Yet again we return to the Lancia Kappa. The excuse this time is that I managed to nab some photos of the interior.
Not a very few of these still rattle around Denmark, not many either. Up the road from me a chap has a Kappa estate, would you believe. Let’s take a close look at the car…
This vehicle really ought not to be that captivating. It is dead plain, apparently. As the designer said at the time, Lancia wanted no visual noise. That means that in the eyes of some this car is rather uninteresting. That’s to miss the point much as it is to say the VW Bora (1999-2006) is boring. It seems frighteningly unadorned yet really every detail has been finessed. The Kappa is really subtle too, as is the Bora, though in its own way. There’s a Latin flavour in this car.
In that sense the Kappa repeated the formula of the Thema which also had a really low-key design. It was part of a long line of understated saloons. That is not a very popular approach today but I rather like it so long as it is correctly done. Understatingness is a good quality for people who don’t want to show off. Peugeot used to do something similar and, to some extent, Benz did as well though the three-pointed star was a bit of a giveaway.
Back to the Kappa…
Both at the front and the back, the IDEA Institute (who designed the car) chose to constrain the lamps’ width. At the front the lamp barely eats into the wing. At the rear it is the same story.
At the front I will ask you to notice the way the metal work surrounds the lamp and grille as if an aperture has been reluctantly cut for the lamps. The simplicity of the body-work allows the grille to stand prominently. More usually the headlamps might be expected to really cut into the wing to give the impression of width. They don’t do that here. There’s no need.
At the rear, like the 1989 Citroen XM, the body work frames the lamp cluster and licence plate surround, which is an arrangement analogous to the front. A small sliver of brightwork garnishes the rear. That the lamps do not extend onto the rear wings leaves the car, in side view, with very unadorned flanks. I think the designers here were knowingly attempting something tricky, a firmly conservative, clearly undecorated appearance that attracts your attention by making something of the absence. This could sound very pseud’s corner. It’s a form of minimalism if you like or reminiscent of a pause during a movement of music.
The design of the windows is, in principle, like that of the Volvo 850 or, indeed, the Mercedes 200E (W-124) – both famously unchromed. Lancia did choose to apply brightwork here and in a manner one does not see elsewhere. The brightwork is not protecting the rubber – it is embedded in it. As the image below shows, not all the joints are so nicely formed. That’s a butt joint. More succesful would have been thicker strips and neater joins at the base of the window line.
This view is rather good (below). You get a distinct sense of pointiness to the car but also strength. There is no rub-strip, just a small feature line. I can’t imagine how quickly this car would get dented in Italy. The wheels are original.

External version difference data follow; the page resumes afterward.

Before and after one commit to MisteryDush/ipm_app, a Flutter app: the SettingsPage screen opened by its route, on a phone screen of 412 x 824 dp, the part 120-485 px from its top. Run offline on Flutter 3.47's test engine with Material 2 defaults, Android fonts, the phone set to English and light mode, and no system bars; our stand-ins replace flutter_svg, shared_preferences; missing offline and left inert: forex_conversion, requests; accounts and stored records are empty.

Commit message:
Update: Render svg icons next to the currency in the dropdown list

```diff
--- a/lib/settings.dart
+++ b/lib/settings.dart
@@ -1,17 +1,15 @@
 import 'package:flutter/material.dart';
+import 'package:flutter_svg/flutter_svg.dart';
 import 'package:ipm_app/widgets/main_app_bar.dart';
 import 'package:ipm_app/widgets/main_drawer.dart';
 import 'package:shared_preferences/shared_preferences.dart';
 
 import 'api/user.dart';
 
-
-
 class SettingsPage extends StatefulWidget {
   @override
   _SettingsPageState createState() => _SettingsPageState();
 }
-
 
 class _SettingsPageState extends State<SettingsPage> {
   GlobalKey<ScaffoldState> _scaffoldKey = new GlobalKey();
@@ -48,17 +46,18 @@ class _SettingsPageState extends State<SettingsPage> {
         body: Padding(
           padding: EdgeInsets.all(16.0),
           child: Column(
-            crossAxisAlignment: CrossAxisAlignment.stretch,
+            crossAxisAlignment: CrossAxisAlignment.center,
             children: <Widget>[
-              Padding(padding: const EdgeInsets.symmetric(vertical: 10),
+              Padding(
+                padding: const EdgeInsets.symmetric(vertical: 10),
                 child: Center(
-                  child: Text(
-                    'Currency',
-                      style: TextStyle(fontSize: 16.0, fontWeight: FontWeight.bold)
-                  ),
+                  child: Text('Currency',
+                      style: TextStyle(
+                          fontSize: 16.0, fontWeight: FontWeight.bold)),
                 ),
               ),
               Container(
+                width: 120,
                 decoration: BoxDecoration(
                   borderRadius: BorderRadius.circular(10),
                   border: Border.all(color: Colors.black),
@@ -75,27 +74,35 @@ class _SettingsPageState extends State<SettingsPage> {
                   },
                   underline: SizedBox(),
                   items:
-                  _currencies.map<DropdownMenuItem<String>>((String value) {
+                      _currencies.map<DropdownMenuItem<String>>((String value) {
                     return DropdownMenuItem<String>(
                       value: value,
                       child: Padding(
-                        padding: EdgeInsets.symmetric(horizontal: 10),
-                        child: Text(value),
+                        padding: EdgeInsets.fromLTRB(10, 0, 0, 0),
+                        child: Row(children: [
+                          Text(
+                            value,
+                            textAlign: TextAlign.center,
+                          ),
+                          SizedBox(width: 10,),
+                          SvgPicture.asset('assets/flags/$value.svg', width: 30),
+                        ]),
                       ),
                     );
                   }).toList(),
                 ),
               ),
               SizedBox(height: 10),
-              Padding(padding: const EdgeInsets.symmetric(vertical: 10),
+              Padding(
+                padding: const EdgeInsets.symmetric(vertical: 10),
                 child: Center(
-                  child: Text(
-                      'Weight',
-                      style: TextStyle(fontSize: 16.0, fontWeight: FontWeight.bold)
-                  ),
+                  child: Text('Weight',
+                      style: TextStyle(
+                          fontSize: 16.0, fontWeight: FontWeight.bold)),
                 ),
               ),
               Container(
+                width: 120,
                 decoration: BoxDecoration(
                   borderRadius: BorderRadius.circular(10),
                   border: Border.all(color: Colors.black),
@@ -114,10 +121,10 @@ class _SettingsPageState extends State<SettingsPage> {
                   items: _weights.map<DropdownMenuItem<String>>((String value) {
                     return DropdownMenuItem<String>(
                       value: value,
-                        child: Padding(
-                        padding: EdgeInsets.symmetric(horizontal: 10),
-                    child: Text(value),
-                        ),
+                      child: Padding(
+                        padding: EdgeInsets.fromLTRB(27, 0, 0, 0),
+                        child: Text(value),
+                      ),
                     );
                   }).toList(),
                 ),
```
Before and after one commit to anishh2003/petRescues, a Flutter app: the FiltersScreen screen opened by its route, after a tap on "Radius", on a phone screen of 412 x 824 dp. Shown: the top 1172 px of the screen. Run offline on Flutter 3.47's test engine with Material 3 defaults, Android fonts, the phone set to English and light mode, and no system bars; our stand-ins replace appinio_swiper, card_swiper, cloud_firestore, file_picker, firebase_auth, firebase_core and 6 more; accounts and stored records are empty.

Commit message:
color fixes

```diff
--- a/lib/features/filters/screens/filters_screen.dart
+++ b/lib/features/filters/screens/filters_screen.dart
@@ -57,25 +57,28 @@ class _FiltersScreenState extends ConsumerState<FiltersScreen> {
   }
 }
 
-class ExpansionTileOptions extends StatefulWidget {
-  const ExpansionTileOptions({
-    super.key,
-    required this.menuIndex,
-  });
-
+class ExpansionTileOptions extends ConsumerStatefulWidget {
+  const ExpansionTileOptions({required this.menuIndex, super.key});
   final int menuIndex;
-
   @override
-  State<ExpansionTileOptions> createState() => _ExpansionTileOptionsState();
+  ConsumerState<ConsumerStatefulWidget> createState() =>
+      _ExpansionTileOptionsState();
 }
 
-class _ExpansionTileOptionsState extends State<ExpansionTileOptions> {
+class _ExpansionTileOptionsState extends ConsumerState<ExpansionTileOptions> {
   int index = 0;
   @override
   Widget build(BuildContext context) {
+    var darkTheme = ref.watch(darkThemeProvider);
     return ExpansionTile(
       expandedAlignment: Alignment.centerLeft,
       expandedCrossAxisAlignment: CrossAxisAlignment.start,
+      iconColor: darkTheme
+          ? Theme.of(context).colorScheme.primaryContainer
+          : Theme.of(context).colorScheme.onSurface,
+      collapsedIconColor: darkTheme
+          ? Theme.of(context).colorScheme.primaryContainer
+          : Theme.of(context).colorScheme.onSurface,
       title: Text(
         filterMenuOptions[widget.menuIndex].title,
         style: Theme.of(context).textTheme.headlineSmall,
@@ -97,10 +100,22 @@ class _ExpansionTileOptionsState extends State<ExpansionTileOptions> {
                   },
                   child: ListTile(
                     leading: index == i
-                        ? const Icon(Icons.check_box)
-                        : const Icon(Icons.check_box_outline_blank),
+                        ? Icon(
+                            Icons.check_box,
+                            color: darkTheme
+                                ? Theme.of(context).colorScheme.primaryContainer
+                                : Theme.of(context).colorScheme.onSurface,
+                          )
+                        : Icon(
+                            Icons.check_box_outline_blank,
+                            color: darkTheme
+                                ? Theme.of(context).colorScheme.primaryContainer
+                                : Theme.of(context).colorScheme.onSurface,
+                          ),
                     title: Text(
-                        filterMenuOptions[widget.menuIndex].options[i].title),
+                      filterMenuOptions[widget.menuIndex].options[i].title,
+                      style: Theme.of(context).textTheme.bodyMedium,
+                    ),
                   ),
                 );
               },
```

Austere good taste is my summary of this vehicle. It makes me think that perhaps Peugeot were looking for this same feeling with the 406 but didn’t quite know where to add that tiny amount of embellishment that would lift it above appearing banal (I don’t think the 406 is banal but I am sure many would not give it a second look).
It might very well be that these are not the original seats (above). I think the blue seats were matched to black hard trim.
Leaving that doubt aside, I invite you to consider that this fabric was fitted to a car in 1995 not 1985. That’s not a point against it rather a point in the car’s favour along with the 5-cylinder 2.0 engine under the bonnet. Lancia took the road less trod with this car: a calculatedly austere exterior and a plush, lush and comfortable interior mated to creditable and refined performance and decent handling. What car fulfils that brief today?